* [WORK REQUEST]
Please restate the data that follows, leaving every word in place.
■ ■ ■ ■ ■ ■ ■
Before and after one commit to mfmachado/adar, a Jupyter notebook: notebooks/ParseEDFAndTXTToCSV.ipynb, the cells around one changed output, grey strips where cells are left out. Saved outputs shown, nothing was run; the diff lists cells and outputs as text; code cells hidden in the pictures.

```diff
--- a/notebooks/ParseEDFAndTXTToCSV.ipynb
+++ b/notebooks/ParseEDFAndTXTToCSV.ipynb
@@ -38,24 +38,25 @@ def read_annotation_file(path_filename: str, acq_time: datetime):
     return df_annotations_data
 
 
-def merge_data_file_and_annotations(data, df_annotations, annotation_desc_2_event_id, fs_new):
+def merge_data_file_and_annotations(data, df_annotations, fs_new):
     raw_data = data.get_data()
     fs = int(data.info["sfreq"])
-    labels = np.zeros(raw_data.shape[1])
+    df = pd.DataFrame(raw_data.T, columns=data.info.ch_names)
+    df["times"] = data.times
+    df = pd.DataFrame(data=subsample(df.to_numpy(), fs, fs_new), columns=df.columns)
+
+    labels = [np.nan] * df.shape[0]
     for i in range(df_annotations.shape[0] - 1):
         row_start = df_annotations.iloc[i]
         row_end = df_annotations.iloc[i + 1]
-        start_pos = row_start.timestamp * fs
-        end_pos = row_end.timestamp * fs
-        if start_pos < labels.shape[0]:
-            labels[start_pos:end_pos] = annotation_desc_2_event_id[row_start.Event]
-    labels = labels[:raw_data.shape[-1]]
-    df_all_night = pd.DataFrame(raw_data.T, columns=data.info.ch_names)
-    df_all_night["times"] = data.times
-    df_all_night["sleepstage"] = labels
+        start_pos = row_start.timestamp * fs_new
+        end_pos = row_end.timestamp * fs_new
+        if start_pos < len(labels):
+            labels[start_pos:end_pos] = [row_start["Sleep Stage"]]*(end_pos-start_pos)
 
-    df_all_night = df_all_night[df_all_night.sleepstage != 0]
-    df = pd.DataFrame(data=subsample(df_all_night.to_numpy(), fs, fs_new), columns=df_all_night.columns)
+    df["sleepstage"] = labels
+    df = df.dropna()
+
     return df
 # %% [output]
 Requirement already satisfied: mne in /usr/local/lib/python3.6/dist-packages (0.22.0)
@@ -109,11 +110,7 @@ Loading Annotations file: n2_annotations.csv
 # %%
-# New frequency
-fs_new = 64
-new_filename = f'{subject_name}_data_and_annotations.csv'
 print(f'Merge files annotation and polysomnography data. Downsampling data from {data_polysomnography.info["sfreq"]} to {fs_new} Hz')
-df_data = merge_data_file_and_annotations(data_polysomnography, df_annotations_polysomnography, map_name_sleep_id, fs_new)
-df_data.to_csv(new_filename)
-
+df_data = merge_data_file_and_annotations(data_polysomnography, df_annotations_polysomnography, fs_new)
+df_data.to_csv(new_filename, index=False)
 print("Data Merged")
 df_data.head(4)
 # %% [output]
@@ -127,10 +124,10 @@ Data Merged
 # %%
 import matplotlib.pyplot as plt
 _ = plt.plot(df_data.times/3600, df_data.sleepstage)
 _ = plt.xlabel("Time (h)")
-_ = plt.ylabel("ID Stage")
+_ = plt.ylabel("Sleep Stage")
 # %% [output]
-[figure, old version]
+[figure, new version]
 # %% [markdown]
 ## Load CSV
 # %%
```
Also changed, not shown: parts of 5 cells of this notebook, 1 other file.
■ ■ ■ ■ ■ ■ ■
* [EXERCISE RESULT]
Before and after one commit to mfmachado/adar, a Jupyter notebook: notebooks/ParseEDFAndTXTToCSV.ipynb, the cells around one changed output, grey strips where cells are left out. Saved outputs shown, nothing was run; the diff lists cells and outputs as text; code cells hidden in the pictures.

```diff
--- a/notebooks/ParseEDFAndTXTToCSV.ipynb
+++ b/notebooks/ParseEDFAndTXTToCSV.ipynb
@@ -38,24 +38,25 @@ def read_annotation_file(path_filename: str, acq_time: datetime):
     return df_annotations_data
 
 
-def merge_data_file_and_annotations(data, df_annotations, annotation_desc_2_event_id, fs_new):
+def merge_data_file_and_annotations(data, df_annotations, fs_new):
     raw_data = data.get_data()
     fs = int(data.info["sfreq"])
-    labels = np.zeros(raw_data.shape[1])
+    df = pd.DataFrame(raw_data.T, columns=data.info.ch_names)
+    df["times"] = data.times
+    df = pd.DataFrame(data=subsample(df.to_numpy(), fs, fs_new), columns=df.columns)
+
+    labels = [np.nan] * df.shape[0]
     for i in range(df_annotations.shape[0] - 1):
         row_start = df_annotations.iloc[i]
         row_end = df_annotations.iloc[i + 1]
-        start_pos = row_start.timestamp * fs
-        end_pos = row_end.timestamp * fs
-        if start_pos < labels.shape[0]:
-            labels[start_pos:end_pos] = annotation_desc_2_event_id[row_start.Event]
-    labels = labels[:raw_data.shape[-1]]
-    df_all_night = pd.DataFrame(raw_data.T, columns=data.info.ch_names)
-    df_all_night["times"] = data.times
-    df_all_night["sleepstage"] = labels
+        start_pos = row_start.timestamp * fs_new
+        end_pos = row_end.timestamp * fs_new
+        if start_pos < len(labels):
+            labels[start_pos:end_pos] = [row_start["Sleep Stage"]]*(end_pos-start_pos)
 
-    df_all_night = df_all_night[df_all_night.sleepstage != 0]
-    df = pd.DataFrame(data=subsample(df_all_night.to_numpy(), fs, fs_new), columns=df_all_night.columns)
+    df["sleepstage"] = labels
+    df = df.dropna()
+
     return df
 # %% [output]
 Requirement already satisfied: mne in /usr/local/lib/python3.6/dist-packages (0.22.0)
@@ -109,11 +110,7 @@ Loading Annotations file: n2_annotations.csv
 # %%
-# New frequency
-fs_new = 64
-new_filename = f'{subject_name}_data_and_annotations.csv'
 print(f'Merge files annotation and polysomnography data. Downsampling data from {data_polysomnography.info["sfreq"]} to {fs_new} Hz')
-df_data = merge_data_file_and_annotations(data_polysomnography, df_annotations_polysomnography, map_name_sleep_id, fs_new)
-df_data.to_csv(new_filename)
-
+df_data = merge_data_file_and_annotations(data_polysomnography, df_annotations_polysomnography, fs_new)
+df_data.to_csv(new_filename, index=False)
 print("Data Merged")
 df_data.head(4)
 # %% [output]
@@ -127,10 +124,10 @@ Data Merged
 # %%
 import matplotlib.pyplot as plt
 _ = plt.plot(df_data.times/3600, df_data.sleepstage)
 _ = plt.xlabel("Time (h)")
-_ = plt.ylabel("ID Stage")
+_ = plt.ylabel("Sleep Stage")
 # %% [output]
-[figure, old version]
+[figure, new version]
 # %% [markdown]
 ## Load CSV
 # %%
```
Also changed, not shown: parts of 5 cells of this notebook, 1 other file.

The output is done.